As if that wasn’t enough, I’ve been writing my first stage play since October. I say first, it’s not really my first stage play, but it’s the first one that I’ve finished. I’m going to write a separate blog about this, because I really am quite excited about this piece of writing. They say that you’re only as good as your last project, I hope this project gets good feedback at its rehearsed reading next week.
Finally, did I mention that I’ve also been volunteering at my local community radio station?
What started out as me just going along to a session to try and find out about writing scripts for them has turned into me being trained as a presenter, presenting on three live shows and I also wrote them a 60 minute radio play which was broadcast over the festive period.
Having written all that down in this entry, add to that that I work 40+ hours per sat
week in my day job, match report for an ice hockey team at weekends and try and find time to be a mother and wife……well no wonder the blog has been abandoned somewhat.
I only have one regret about all of the above. Why didn’t I do all these exciting things that make me feel inspired and proud of myself ten/fifteen years ago when I was much younger.
In my case youth was definitely wasted on the young.
A mascot is : A person or thing that is supposed to bring good luck or that is used to symbolize a particular event or organization.
One thing I enjoy about taking part in the #wpad challenge is that some of the prompts make me start to think about things in a different manner.

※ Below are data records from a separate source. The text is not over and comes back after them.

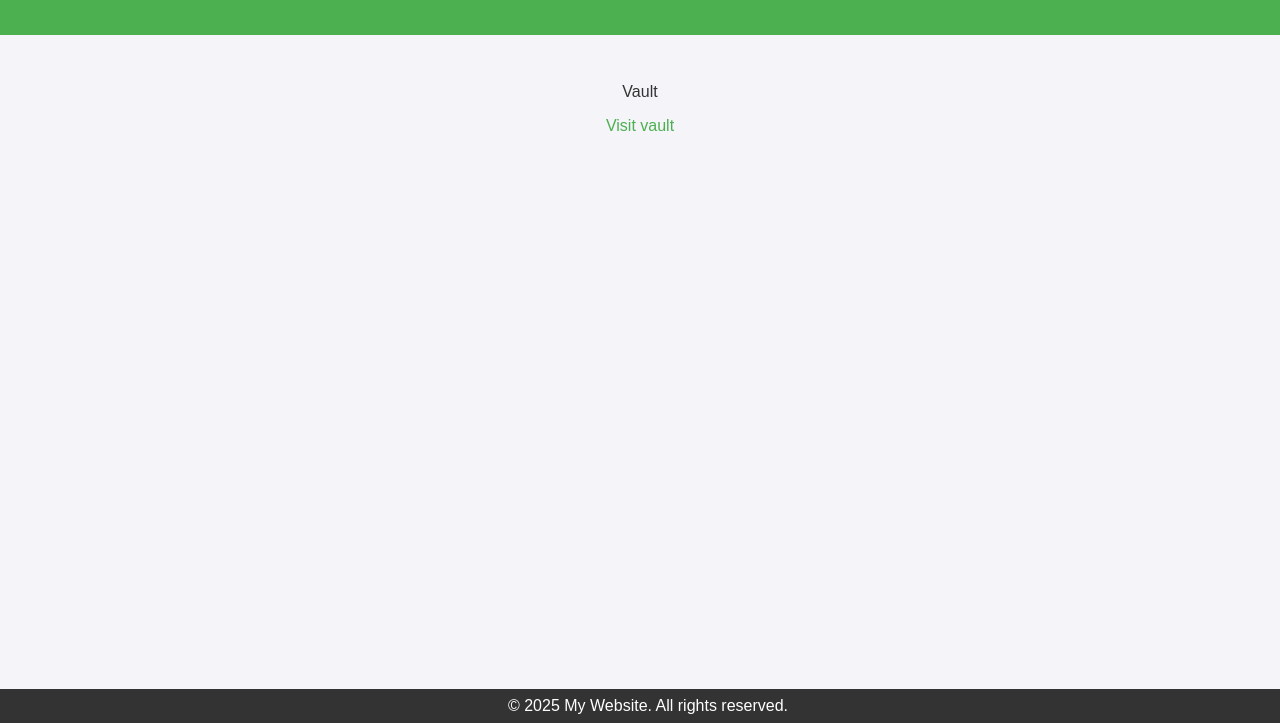
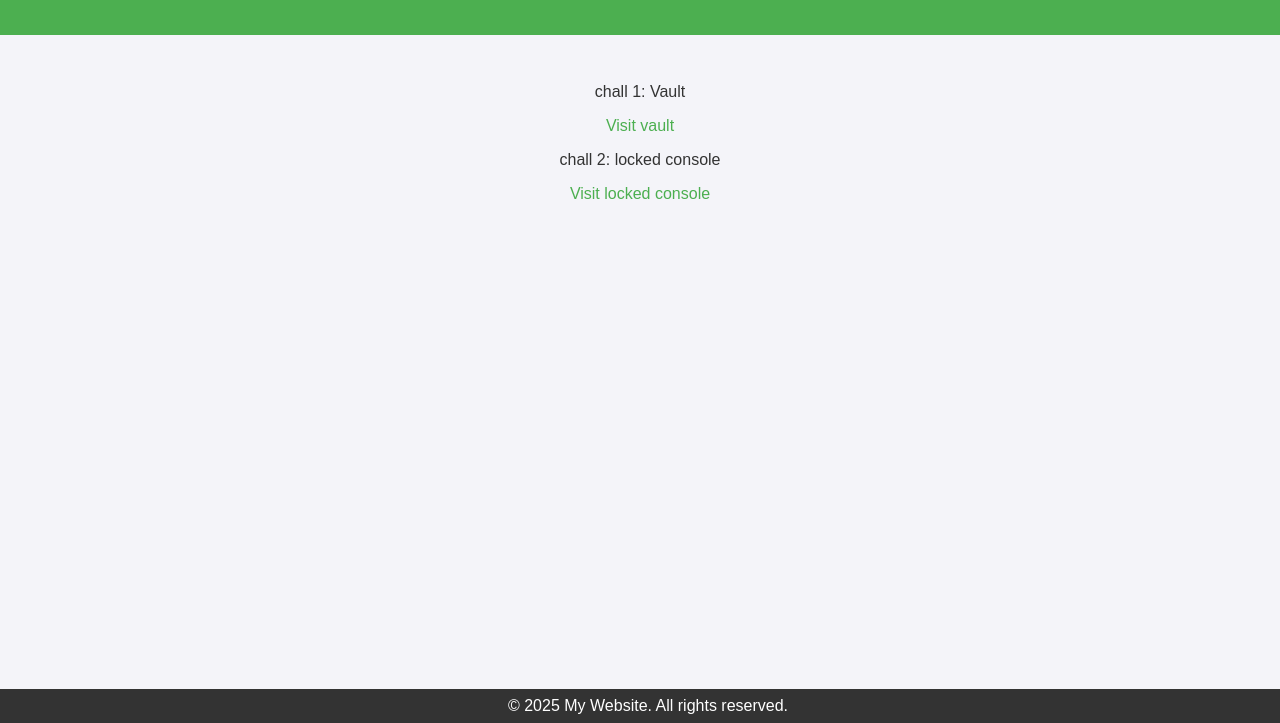
Before and after one commit to sumeet-darekar/chrome_debugger_CTF_challenges, a plain HTML site: page index.html in a window 1280 px wide. Shown: the part 77-800 px from the top of the page. Drawn offline with Linux system fonts and the light colour scheme.

Commit message:
Update index.html

```diff
--- a/index.html
+++ b/index.html
@@ -43,8 +43,10 @@
         <h1>browser debugger CTF</h1>
     </header>
     <main>
-        <p>Vault</p>
+        <p>chall 1: Vault</p>
         <a href="https://sumeet-darekar.github.io/debugger-ctf-chall/vault.html" target="_blank">Visit vault</a>
+        <p>chall 2: locked console</p>
+        <a href="https://sumeet-darekar.github.io/debugger-ctf-chall/locked-console.html" target="_blank">Visit locked console</a>
     </main>
     <footer>
         &copy; 2025 My Website. All rights reserved.
```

I’ve never contemplated having a writing mascot before; does a bottle of wine count as one? Because when that bottle is by the side of my laptop and I’ve consumed a glass or two then for some bizarre reason my fingers and brain come alive. I guess the alcohol from the bottle symbolizes a sudden rush of creativity – therefore would be classed as a mascot?
Maybe not then.
It’s something I will definitely consider for the future. It’ll also be a good excuse to trawl through the writer websites which I adore but never purchase from such as
As I embark on my final masters project in September which will hopefully produce not only two exciting episodes of television, a calling card script and some confidence in my ability. Perhaps it would be a worthwhile investment in purchasing a writing mascot that accompany me to my graduation ceremony if I pass the script-writing degree.
This is a post for http://www.writesofluid.com blog writing challenge. One blog post a day for all of July.